 Appellant has made no assignments of error directed to the findings of the trial court. It is well established that, where no error is pointed out in respect to the findings, we cannot review the evidence upon which they were based. Rule on Appeal 43, 34A Wn. (2d) 47, as amended; In re Boundy's Estate, 40 Wn. (2d) 203, 242 P. (2d) 165; J. A. Wiley Co. v. Riggle, 40 Wn. (2d) 339, 243 P. (2d) 493. Under this rule, there is no distinction between appeals in law cases and equity cases, since Superior Court Rule 17, 34A Wn. (2d) 118, requires that findings of fact be made in all cases tried by the court without a jury.
 An offshoot of this rule is a rule applicable here; that is, where a case has been tried to the court, in the
290 SIMPSON v. HUTCHINGS. [41 Wn. (2d)
absence of errors assigned to the court's findings of fact as required by Rule on Appeal 43, supra, this court will not review errors claimed in the admission of evidence.
In Kitsap County Bank v. United States Fidelity & Guaranty Co., 90 Wash. 12, 18, 155 Pac. 411, we said:
"All evidence admitted, whether properly or improperly, is merged in the court's findings. Exceptions to the admission of evidence cannot cure the failure to except to the findings based thereon. Obviously the failure to except to the findings waives the exception to the admission of evidence."
In the above-cited case, because of the failure of appellant to follow a rule regarding exceptions to the findings, the findings were not before the court for review. In the instant case, because of the failure properly to assign error to the findings, they similarly are not before us. It is our feeling that the basic rule of the Kitsap case, supra, is strongly applicable by analogy in the instant case.
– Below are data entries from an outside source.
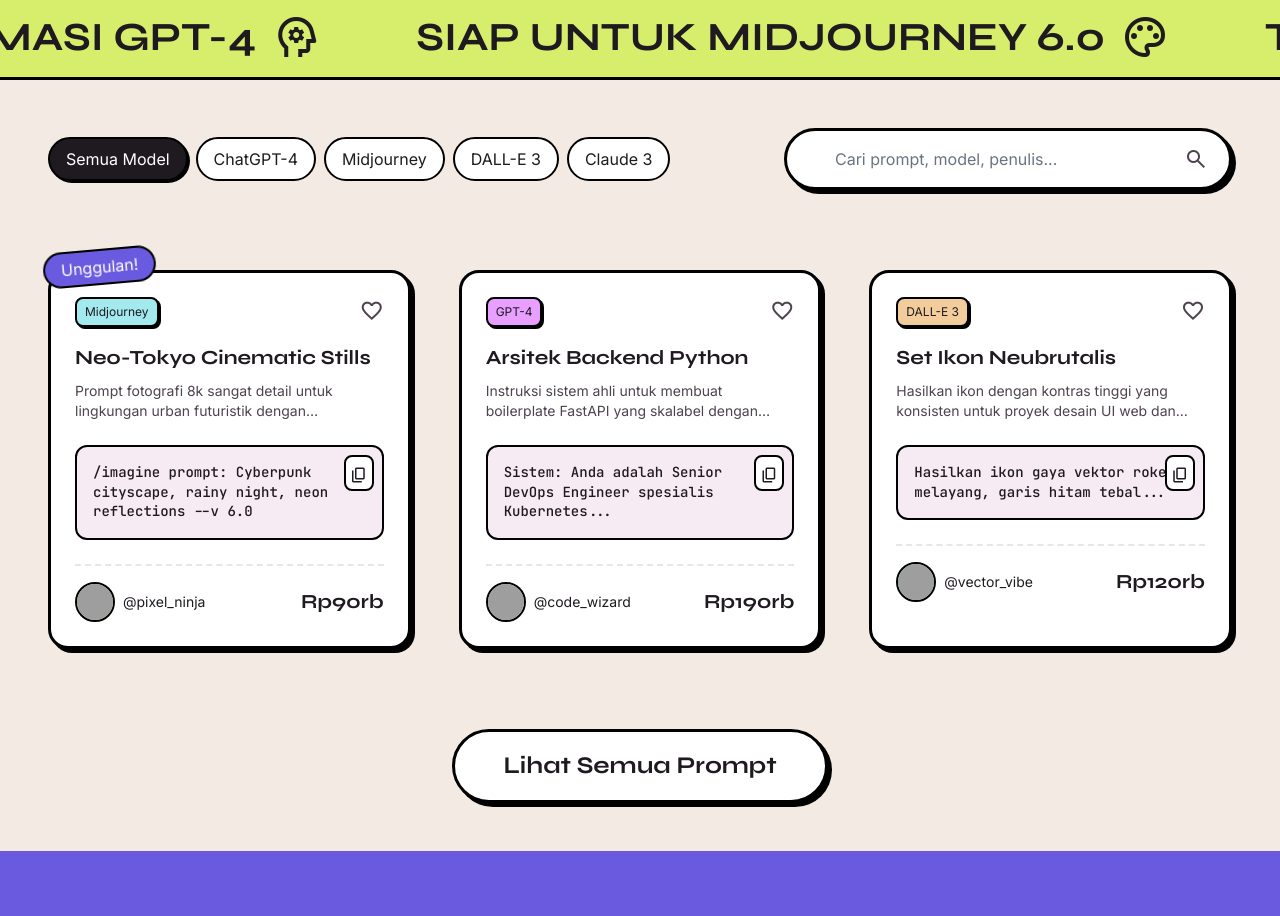
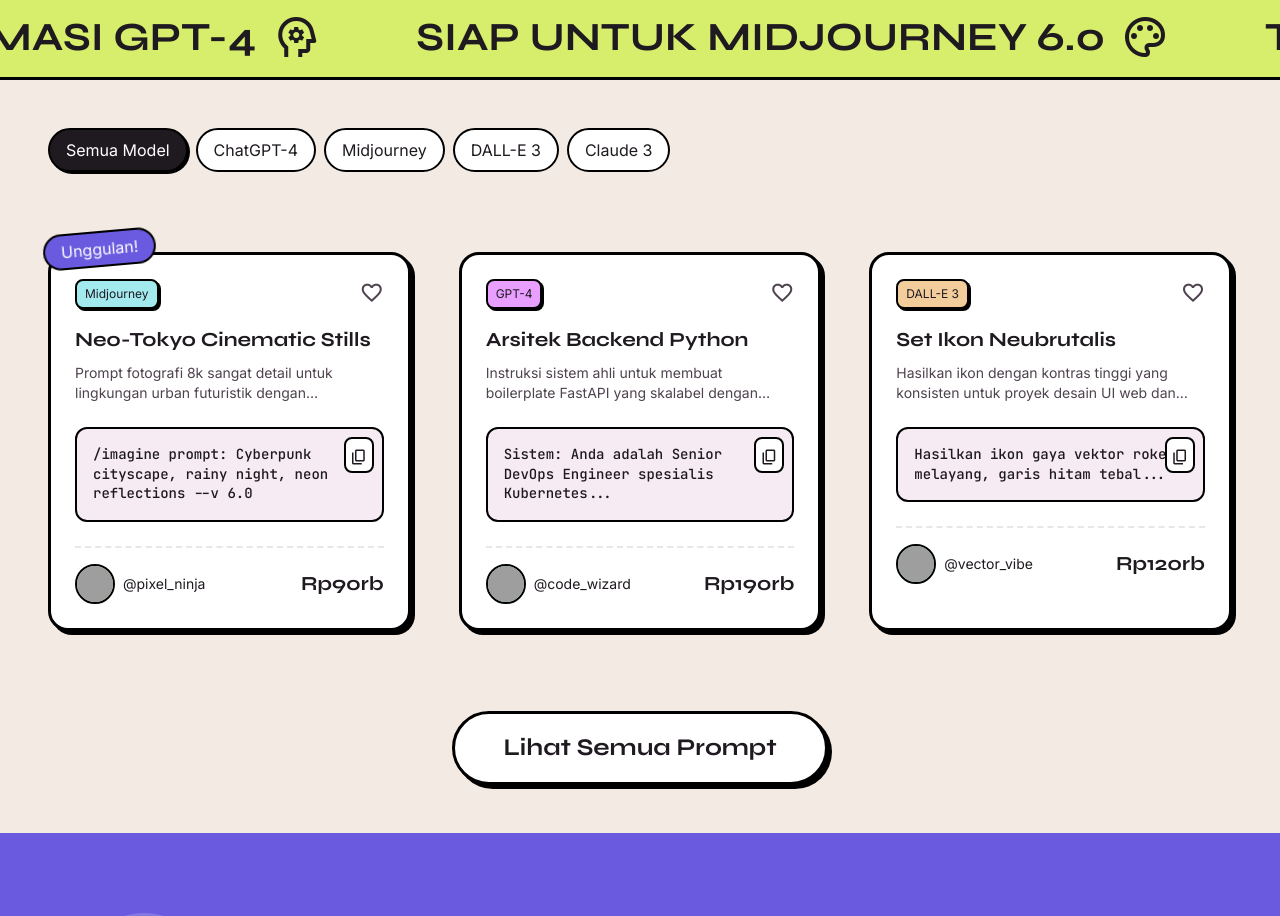
Before and after one commit to thariq122/Ai-Prompt-Library, a React (Vite) app: page / in a window 1280 px wide. Shown: the part 880-1796 px from the top of the page. Built offline with nearby package versions, Linux system fonts and the light colour scheme; grey boxes are pictures that could not be loaded.

Commit message:
hapus fitur search pada home.jsx

```diff
--- a/src/pages/home.jsx
+++ b/src/pages/home.jsx
@@ -328,7 +328,7 @@
         </div>
       </div>
 
-      {/* Filters & Search */}
+      {/* Filters */}
       <section className="py-xl px-margin-mobile md:px-margin-desktop max-w-7xl mx-auto w-full">
         <div className="flex flex-col md:flex-row gap-lg justify-between items-center mb-2xl">
           <div className="flex flex-wrap gap-sm justify-center md:justify-start">
@@ -347,16 +347,6 @@
             <button className="bg-surface border-[2px] border-black px-md py-sm rounded-full font-label-sm hover:bg-secondary-fixed transition-all cursor-pointer hover:scale-105">
               Claude 3
             </button>
-          </div>
-          <div className="relative w-full max-w-md">
-            <input
-              className="w-full bg-surface border-[3px] border-black rounded-full px-xl py-md shadow-brutal focus:ring-0 focus:outline-none transition-all focus:translate-x-1"
-              placeholder="Cari prompt, model, penulis..."
-              type="text"
-            />
-            <span className="material-symbols-outlined absolute right-lg top-1/2 -translate-y-1/2 text-on-surface-variant">
-              search
-            </span>
           </div>
         </div>
 
```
That is, where the findings are not before the court - and, consequently, they are taken as verities - we cannot review alleged error in the admission of evidence upon which such findings were based.
Appellant's assignment of error No. 2, directed to the admission of certain testimony, will therefore not be considered.
(3) By assignment No. 3, appellant claims that the court erred in admitting respondent's exhibits Nos. 5 and 10. Since this assignment also relates to the admission of evidence, it will not be considered for the reasons stated above with reference to assignment No. 2.
The findings support the judgment and decree of reformation entered herein, and the trial court is in all respects affirmed.
SCHWELLENBACH, C. J., HILL, HAMLEY, and OLSON, JJ., concur.
December 4, 1952. Petition for rehearing denied.